UCLA first-year defensive coordinator DeWayne Walker is not into miracles. He understands that the Bruins are not going to transform from one of the NCAA's worst defensive units into the Pittsburgh Steelers overnight.
"There's a certain identity that we want on defense and we're going to do everything in our power to make sure that we put our players in position to succeed," said Walker, who spent most of his coaching career working in the NFL under such coaches as Gregg Williams, Bill Belichick and Pete Carroll.
To Walker, it doesn't matter that the Bruins ranked next-to-last against the run last season.
"I just want these guys to believe that they can do it and I think that comes from the coaches," Walker said. "Everybody tells them how [bad] they are. I've had coaches who are my friends tell me that I was crazy to take this job. We have to let these guys know that we care about them. I don't care what people think. We'll know soon enough if we are good enough."

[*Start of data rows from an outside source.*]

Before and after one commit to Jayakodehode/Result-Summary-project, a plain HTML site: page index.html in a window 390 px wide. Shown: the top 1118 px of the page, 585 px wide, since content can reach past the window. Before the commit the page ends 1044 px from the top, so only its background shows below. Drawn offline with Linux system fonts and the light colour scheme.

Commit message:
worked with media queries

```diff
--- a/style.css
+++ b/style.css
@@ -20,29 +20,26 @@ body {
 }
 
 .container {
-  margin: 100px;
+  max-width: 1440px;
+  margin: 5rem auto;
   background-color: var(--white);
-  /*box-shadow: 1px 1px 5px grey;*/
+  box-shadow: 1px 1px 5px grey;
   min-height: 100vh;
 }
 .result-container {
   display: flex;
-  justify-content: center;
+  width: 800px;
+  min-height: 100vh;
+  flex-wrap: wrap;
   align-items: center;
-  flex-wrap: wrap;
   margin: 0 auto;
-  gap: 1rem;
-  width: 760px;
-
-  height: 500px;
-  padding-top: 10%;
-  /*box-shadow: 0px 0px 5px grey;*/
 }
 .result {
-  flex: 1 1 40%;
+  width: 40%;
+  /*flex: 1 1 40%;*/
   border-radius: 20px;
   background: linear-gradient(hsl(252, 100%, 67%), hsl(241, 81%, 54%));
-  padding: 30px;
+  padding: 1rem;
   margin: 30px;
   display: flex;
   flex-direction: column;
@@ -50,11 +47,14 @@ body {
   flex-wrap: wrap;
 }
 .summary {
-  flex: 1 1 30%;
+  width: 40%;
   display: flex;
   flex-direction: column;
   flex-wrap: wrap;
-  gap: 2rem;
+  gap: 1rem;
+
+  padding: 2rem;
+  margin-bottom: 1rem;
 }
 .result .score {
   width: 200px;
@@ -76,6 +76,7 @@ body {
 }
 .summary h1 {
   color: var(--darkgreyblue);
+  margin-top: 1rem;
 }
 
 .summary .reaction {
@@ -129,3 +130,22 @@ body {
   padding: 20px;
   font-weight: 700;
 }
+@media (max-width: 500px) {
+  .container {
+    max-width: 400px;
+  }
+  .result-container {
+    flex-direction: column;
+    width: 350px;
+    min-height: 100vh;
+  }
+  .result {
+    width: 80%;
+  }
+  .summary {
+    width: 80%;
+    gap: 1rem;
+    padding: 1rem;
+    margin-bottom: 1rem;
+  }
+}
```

On Saturday, UCLA ended it's Junior Day practice in front of high school recruits with a 40-play scrimmage, and the Bruins' defense worked without cornerback Rodney Van and linemen Kevin Brown, Brigham Harwell, Justin Hickman, Chase Moline and Nikola Dragovic, who were all sidelined with injuries.
Matched against quarterback Ben Olson and the Bruins' first-team offense, the No. 1 defense gave up a long touchdown drive early but responded with two series of three plays and out.
"We have a new philosophy now and the [coaching] changes have given us new life," starting junior safety Dennis Keyes said. "Guys around here are excited about the opportunity to show a new coach what they can do. Before, it was like the coaches seemed to always have their own idea of what you can do."
Coach Karl Dorrell was impressed with the character of his injury-depleted defense. "It was good to see our first team start to shut them down a little bit toward the latter part of the scrimmage," he said.